Holkham Beach

Holkham National Nature Reserve covers about 3706 hectares (9158 acres) from Wells-next-the-Sea to Burnham Overy and comprises a number of rare and precious habitats including salt marsh, sand dunes, pine woodland, beach and grazing marsh.

The present landscape is largely man-made having been reclaimed in the late 19th century by the 2nd Earl of Leicester who planted three miles of sand with Corsican pine trees to stabilise the dunes and hold back the sea to create the present grazing marshes. At one time the tidal creaks were wide enough to allow ships to load cargo from a ‘staithe’ or quay in Holkham Village. The work to hold back the sea and secure the fresh-water marshes continues to the present day.

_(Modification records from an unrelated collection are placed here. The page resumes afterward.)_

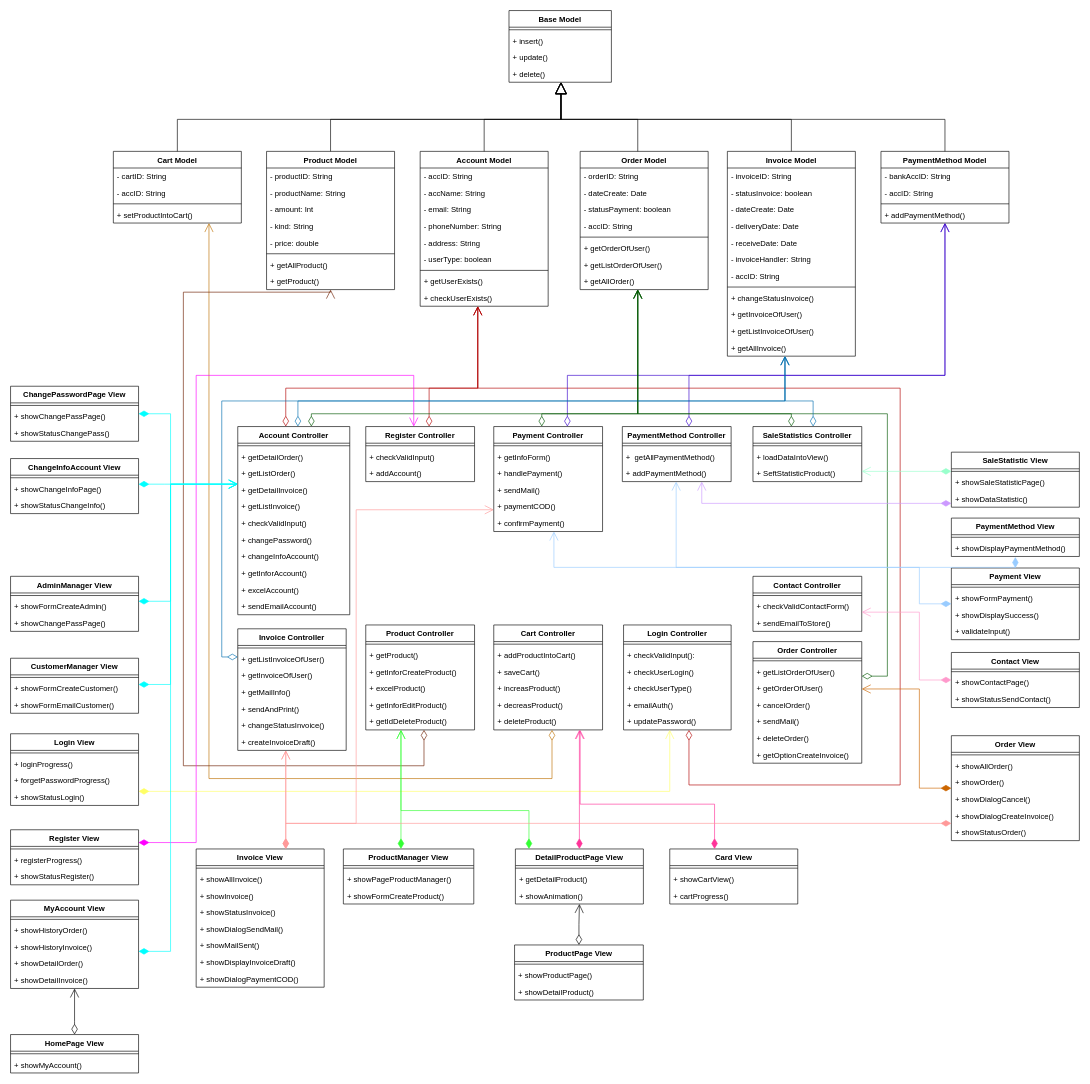
Earlier version of the draw.io diagram Nam3_HK1/CNPM_SoftTech/SơĐồClass.drawio (EdgarIgnite16/SGU-Course). Source tidied: cells renumbered, new cells numbered last; positions are measured from the earlier drawing's top-left corner, leaving out a move shared by most shapes. Both pictures are drawn from the tidied source at 64%, with x=0, y=0 at pixel (10, 10).
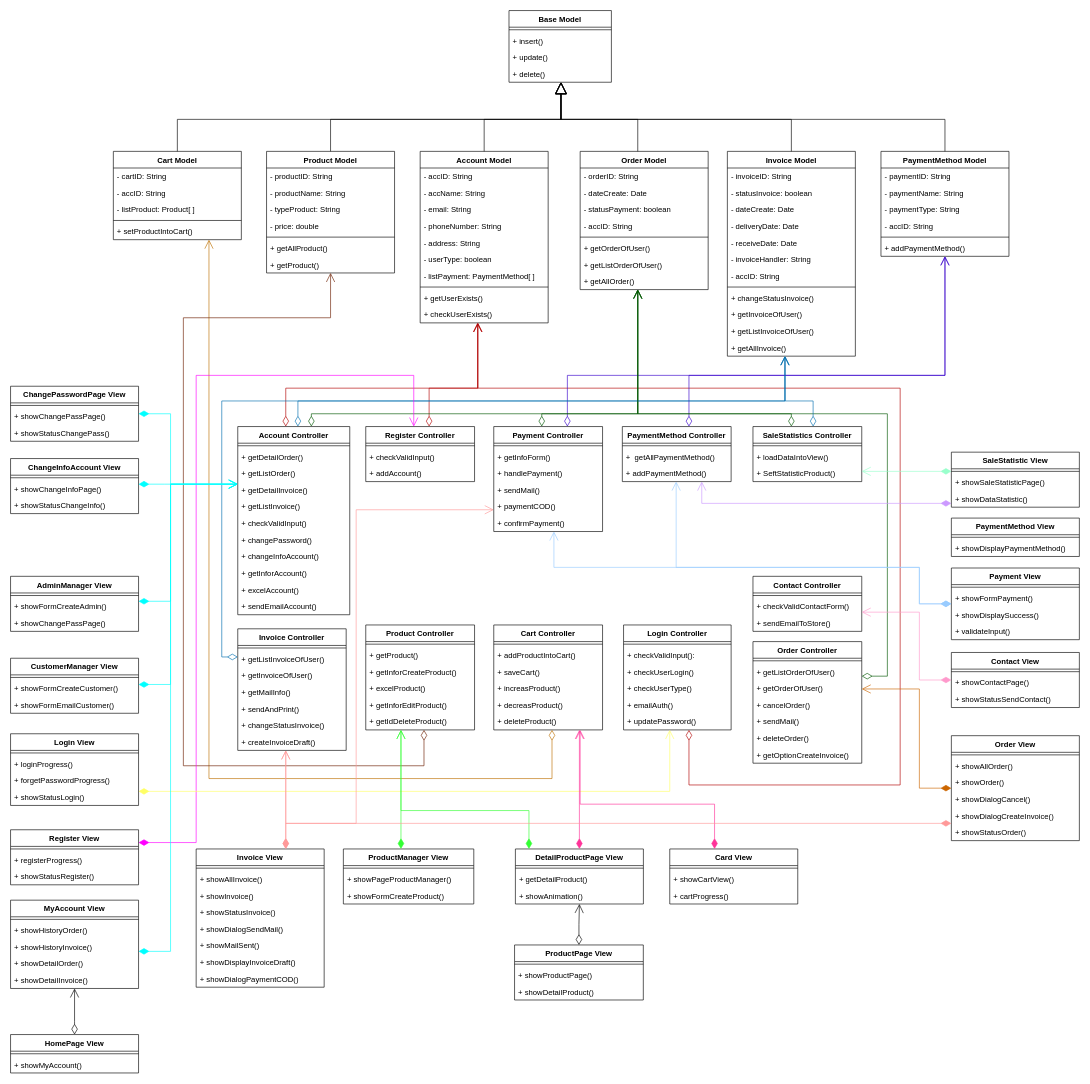
Above is the later version.

Unchanged cells that the change refers to:
```xml
<mxCell id="2" value="Product Controller" style="swimlane;fontStyle=1;align=center;verticalAlign=top;horizontal=1;startSize=26;" parent="1" vertex="1">
  <mxGeometry x="555" y="960" width="170" height="164" as="geometry" />
</mxCell>
<mxCell id="98" value="Payment Controller" style="swimlane;fontStyle=1;align=center;verticalAlign=top;horizontal=1;startSize=26;" parent="1" vertex="1">
  <mxGeometry x="755" y="650" width="170" height="164" as="geometry" />
</mxCell>
<mxCell id="167" value="Payment View" style="swimlane;fontStyle=1;align=center;verticalAlign=top;horizontal=1;startSize=26;" parent="1" vertex="1">
  <mxGeometry x="1470" y="871" width="200" height="112" as="geometry" />
</mxCell>
```

Change to the diagram source:
```diff
@@
     <mxCell id="16" value="Product Model" style="swimlane;fontStyle=1;align=center;verticalAlign=top;horizontal=1;startSize=26;" parent="1" vertex="1">
-      <mxGeometry x="400" y="220" width="200" height="216" as="geometry" />
+      <mxGeometry x="400" y="220" width="200" height="190" as="geometry" />
     </mxCell>
@@
-    <mxCell id="19" value="- amount: Int" style="text;strokeColor=none;fillColor=none;align=left;verticalAlign=top;spacingLeft=4;spacingRight=4;overflow=hidden;" parent="16" vertex="1">
-      <mxGeometry y="78" width="200" height="26" as="geometry" />
-    </mxCell>
-    <mxCell id="20" value="- kind: String" style="text;strokeColor=none;fillColor=none;align=left;verticalAlign=top;spacingLeft=4;spacingRight=4;overflow=hidden;" parent="16" vertex="1">
-      <mxGeometry y="104" width="200" height="26" as="geometry" />
+    <mxCell id="20" value="- typeProduct: String" style="text;strokeColor=none;fillColor=none;align=left;verticalAlign=top;spacingLeft=4;spacingRight=4;overflow=hidden;" parent="16" vertex="1">
+      <mxGeometry y="78" width="200" height="26" as="geometry" />
     </mxCell>
     <mxCell id="21" value="- price: double" style="text;strokeColor=none;fillColor=none;align=left;verticalAlign=top;spacingLeft=4;spacingRight=4;overflow=hidden;" parent="16" vertex="1">
-      <mxGeometry y="130" width="200" height="26" as="geometry" />
+      <mxGeometry y="104" width="200" height="26" as="geometry" />
     </mxCell>
     <mxCell id="22" style="line;strokeWidth=1;fillColor=none;align=left;verticalAlign=middle;spacingTop=-1;spacingLeft=3;spacingRight=3;labelPosition=right;" parent="16" vertex="1">
-      <mxGeometry y="156" width="200" height="8" as="geometry" />
+      <mxGeometry y="130" width="200" height="8" as="geometry" />
     </mxCell>
     <mxCell id="23" value="+ getAllProduct()" style="text;strokeColor=none;fillColor=none;align=left;verticalAlign=top;spacingLeft=4;spacingRight=4;overflow=hidden;" parent="16" vertex="1">
-      <mxGeometry y="164" width="200" height="26" as="geometry" />
+      <mxGeometry y="138" width="200" height="26" as="geometry" />
     </mxCell>
     <mxCell id="24" value="+ getProduct()" style="text;strokeColor=none;fillColor=none;align=left;verticalAlign=top;spacingLeft=4;spacingRight=4;overflow=hidden;" parent="16" vertex="1">
-      <mxGeometry y="190" width="200" height="26" as="geometry" />
+      <mxGeometry y="164" width="200" height="26" as="geometry" />
     </mxCell>
     <mxCell id="25" value="Cart Model" style="swimlane;fontStyle=1;align=center;verticalAlign=top;horizontal=1;startSize=26;" parent="1" vertex="1">
-      <mxGeometry x="160.6" y="220" width="200" height="112" as="geometry" />
+      <mxGeometry x="160.6" y="220" width="200" height="138" as="geometry" />
     </mxCell>
@@
+    <mxCell id="254" value="- listProduct: Product[ ]" style="text;strokeColor=none;fillColor=none;align=left;verticalAlign=top;spacingLeft=4;spacingRight=4;overflow=hidden;" parent="25" vertex="1">
+      <mxGeometry y="78" width="200" height="26" as="geometry" />
+    </mxCell>
     <mxCell id="28" style="line;strokeWidth=1;fillColor=none;align=left;verticalAlign=middle;spacingTop=-1;spacingLeft=3;spacingRight=3;labelPosition=right;" parent="25" vertex="1">
-      <mxGeometry y="78" width="200" height="8" as="geometry" />
+      <mxGeometry y="104" width="200" height="8" as="geometry" />
     </mxCell>
     <mxCell id="29" value="+ setProductIntoCart()" style="text;strokeColor=none;fillColor=none;align=left;verticalAlign=top;spacingLeft=4;spacingRight=4;overflow=hidden;" parent="25" vertex="1">
-      <mxGeometry y="86" width="200" height="26" as="geometry" />
+      <mxGeometry y="112" width="200" height="26" as="geometry" />
     </mxCell>
     <mxCell id="30" value="Account Model" style="swimlane;fontStyle=1;align=center;verticalAlign=top;horizontal=1;startSize=26;" parent="1" vertex="1">
-      <mxGeometry x="640" y="220" width="200" height="242" as="geometry" />
+      <mxGeometry x="640" y="220" width="200" height="268" as="geometry" />
     </mxCell>
@@
+    <mxCell id="255" value="- listPayment: PaymentMethod[ ]" style="text;strokeColor=none;fillColor=none;align=left;verticalAlign=top;spacingLeft=4;spacingRight=4;overflow=hidden;" parent="30" vertex="1">
+      <mxGeometry y="182" width="200" height="26" as="geometry" />
+    </mxCell>
     <mxCell id="37" style="line;strokeWidth=1;fillColor=none;align=left;verticalAlign=middle;spacingTop=-1;spacingLeft=3;spacingRight=3;labelPosition=right;" parent="30" vertex="1">
-      <mxGeometry y="182" width="200" height="8" as="geometry" />
+      <mxGeometry y="208" width="200" height="8" as="geometry" />
     </mxCell>
     <mxCell id="38" value="+ getUserExists()" style="text;strokeColor=none;fillColor=none;align=left;verticalAlign=top;spacingLeft=4;spacingRight=4;overflow=hidden;" parent="30" vertex="1">
-      <mxGeometry y="190" width="200" height="26" as="geometry" />
+      <mxGeometry y="216" width="200" height="26" as="geometry" />
     </mxCell>
     <mxCell id="39" value="+ checkUserExists()" style="text;strokeColor=none;fillColor=none;align=left;verticalAlign=top;spacingLeft=4;spacingRight=4;overflow=hidden;" parent="30" vertex="1">
-      <mxGeometry y="216" width="200" height="26" as="geometry" />
+      <mxGeometry y="242" width="200" height="26" as="geometry" />
     </mxCell>
@@
     <mxCell id="89" value="PaymentMethod Model" style="swimlane;fontStyle=1;align=center;verticalAlign=top;horizontal=1;startSize=26;" parent="1" vertex="1">
-      <mxGeometry x="1360" y="220" width="200" height="112" as="geometry" />
+      <mxGeometry x="1360" y="220" width="200" height="164" as="geometry" />
     </mxCell>
-    <mxCell id="90" value="- bankAccID: String" style="text;strokeColor=none;fillColor=none;align=left;verticalAlign=top;spacingLeft=4;spacingRight=4;overflow=hidden;" parent="89" vertex="1">
+    <mxCell id="90" value="- paymentID: String" style="text;strokeColor=none;fillColor=none;align=left;verticalAlign=top;spacingLeft=4;spacingRight=4;overflow=hidden;" parent="89" vertex="1">
       <mxGeometry y="26" width="200" height="26" as="geometry" />
     </mxCell>
+    <mxCell id="256" value="- paymentName: String" style="text;strokeColor=none;fillColor=none;align=left;verticalAlign=top;spacingLeft=4;spacingRight=4;overflow=hidden;" parent="89" vertex="1">
+      <mxGeometry y="52" width="200" height="26" as="geometry" />
+    </mxCell>
+    <mxCell id="257" value="- paymentType: String" style="text;strokeColor=none;fillColor=none;align=left;verticalAlign=top;spacingLeft=4;spacingRight=4;overflow=hidden;" parent="89" vertex="1">
+      <mxGeometry y="78" width="200" height="26" as="geometry" />
+    </mxCell>
     <mxCell id="91" value="- accID: String" style="text;strokeColor=none;fillColor=none;align=left;verticalAlign=top;spacingLeft=4;spacingRight=4;overflow=hidden;" parent="89" vertex="1">
-      <mxGeometry y="52" width="200" height="26" as="geometry" />
+      <mxGeometry y="104" width="200" height="26" as="geometry" />
     </mxCell>
     <mxCell id="92" style="line;strokeWidth=1;fillColor=none;align=left;verticalAlign=middle;spacingTop=-1;spacingLeft=3;spacingRight=3;labelPosition=right;" parent="89" vertex="1">
-      <mxGeometry y="78" width="200" height="8" as="geometry" />
+      <mxGeometry y="130" width="200" height="8" as="geometry" />
     </mxCell>
     <mxCell id="93" value="+ addPaymentMethod()" style="text;strokeColor=none;fillColor=none;align=left;verticalAlign=top;spacingLeft=4;spacingRight=4;overflow=hidden;" parent="89" vertex="1">
-      <mxGeometry y="86" width="200" height="26" as="geometry" />
+      <mxGeometry y="138" width="200" height="26" as="geometry" />
     </mxCell>
@@
     <mxCell id="136" style="endArrow=open;html=1;endSize=12;startArrow=diamondThin;startSize=14;startFill=0;edgeStyle=orthogonalEdgeStyle;align=left;verticalAlign=bottom;rounded=0;fillColor=#a0522d;strokeColor=#6D1F00;" parent="1" edge="1" source="2" target="16">
       <mxGeometry x="-1" y="3" relative="1" as="geometry">
         <Array as="points">
           <mxPoint x="646" y="1180" />
           <mxPoint x="270" y="1180" />
-          <mxPoint x="270" y="440" />
-          <mxPoint x="500" y="440" />
+          <mxPoint x="270" y="480" />
+          <mxPoint x="500" y="480" />
         </Array>
       </mxGeometry>
     </mxCell>
@@
     <mxCell id="236" style="endArrow=open;html=1;endSize=12;startArrow=diamondThin;startSize=14;startFill=1;edgeStyle=orthogonalEdgeStyle;align=left;verticalAlign=bottom;rounded=0;strokeColor=#99CCFF;" parent="1" edge="1" source="167" target="98">
       <mxGeometry x="-0.88" y="10" relative="1" as="geometry">
         <Array as="points">
+          <mxPoint x="1420" y="927" />
+          <mxPoint x="1420" y="870" />
           <mxPoint x="849" y="870" />
         </Array>
       </mxGeometry>
     </mxCell>
```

Today, Holkham is best known for its stunning panoramic beach and the rich and varied wildlife found on the grazing and salt marshes. Birds are a particular attraction whether a single rare migrant or the spectacular sight of thousands of pink-footed geese.

A small team led by the Conservation Manager is involved in the daily management of the reserve. Holkham Estate has long been recognised as a leading farming business and the management of the reserve demonstrates how modern farming and high standards of nature conservation can thrive together.